> _Information supplied_:

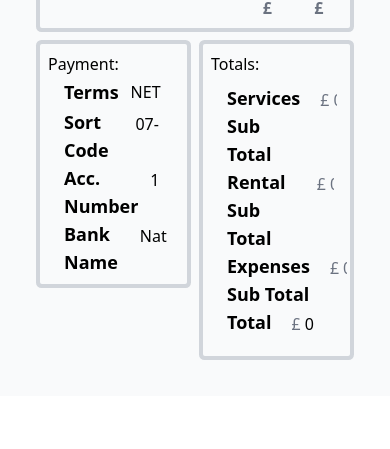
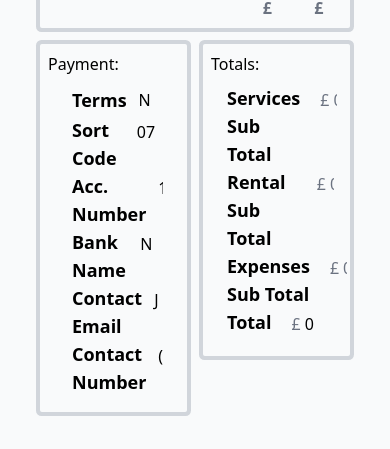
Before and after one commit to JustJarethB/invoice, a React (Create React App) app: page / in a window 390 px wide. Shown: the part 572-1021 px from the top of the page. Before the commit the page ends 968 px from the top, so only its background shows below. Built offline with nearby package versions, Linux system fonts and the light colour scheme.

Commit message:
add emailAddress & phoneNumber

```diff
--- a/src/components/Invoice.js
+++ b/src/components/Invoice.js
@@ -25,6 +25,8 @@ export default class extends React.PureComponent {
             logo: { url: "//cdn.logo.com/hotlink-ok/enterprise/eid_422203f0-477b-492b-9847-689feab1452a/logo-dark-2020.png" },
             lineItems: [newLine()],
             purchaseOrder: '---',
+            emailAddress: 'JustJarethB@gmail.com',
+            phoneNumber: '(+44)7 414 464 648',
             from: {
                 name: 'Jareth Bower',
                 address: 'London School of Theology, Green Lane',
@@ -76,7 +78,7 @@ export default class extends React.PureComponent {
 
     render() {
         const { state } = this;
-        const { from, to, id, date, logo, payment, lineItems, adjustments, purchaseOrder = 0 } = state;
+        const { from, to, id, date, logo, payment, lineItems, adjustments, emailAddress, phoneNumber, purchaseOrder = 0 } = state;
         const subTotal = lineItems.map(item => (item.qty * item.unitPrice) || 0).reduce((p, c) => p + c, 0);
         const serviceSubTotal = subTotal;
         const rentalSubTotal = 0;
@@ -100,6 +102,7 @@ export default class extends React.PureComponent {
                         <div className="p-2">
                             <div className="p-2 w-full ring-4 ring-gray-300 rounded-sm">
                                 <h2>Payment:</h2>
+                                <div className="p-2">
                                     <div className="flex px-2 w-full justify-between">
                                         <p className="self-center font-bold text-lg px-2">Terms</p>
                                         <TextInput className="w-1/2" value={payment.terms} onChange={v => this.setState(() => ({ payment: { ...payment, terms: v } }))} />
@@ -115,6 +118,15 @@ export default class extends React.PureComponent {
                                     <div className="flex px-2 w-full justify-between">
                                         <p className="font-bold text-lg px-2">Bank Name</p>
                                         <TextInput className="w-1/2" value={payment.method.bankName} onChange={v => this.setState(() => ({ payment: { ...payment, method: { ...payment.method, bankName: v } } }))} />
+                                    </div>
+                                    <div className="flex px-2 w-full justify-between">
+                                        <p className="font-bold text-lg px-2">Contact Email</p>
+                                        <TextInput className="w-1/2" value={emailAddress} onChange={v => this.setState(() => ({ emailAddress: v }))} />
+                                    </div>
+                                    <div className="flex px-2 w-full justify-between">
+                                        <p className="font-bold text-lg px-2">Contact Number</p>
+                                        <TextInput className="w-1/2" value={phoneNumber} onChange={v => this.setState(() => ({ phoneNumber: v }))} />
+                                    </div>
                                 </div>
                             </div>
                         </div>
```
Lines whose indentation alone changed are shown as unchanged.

> _The task_:
Which lines of the listing above hold the word "logo"? Copy each of them.

> _Finished task_:
             logo: { url: "//cdn.logo.com/hotlink-ok/enterprise/eid_422203f0-477b-492b-9847-689feab1452a/logo-dark-2020.png" },
-        const { from, to, id, date, logo, payment, lineItems, adjustments, purchaseOrder = 0 } = state;
+        const { from, to, id, date, logo, payment, lineItems, adjustments, emailAddress, phoneNumber, purchaseOrder = 0 } = state;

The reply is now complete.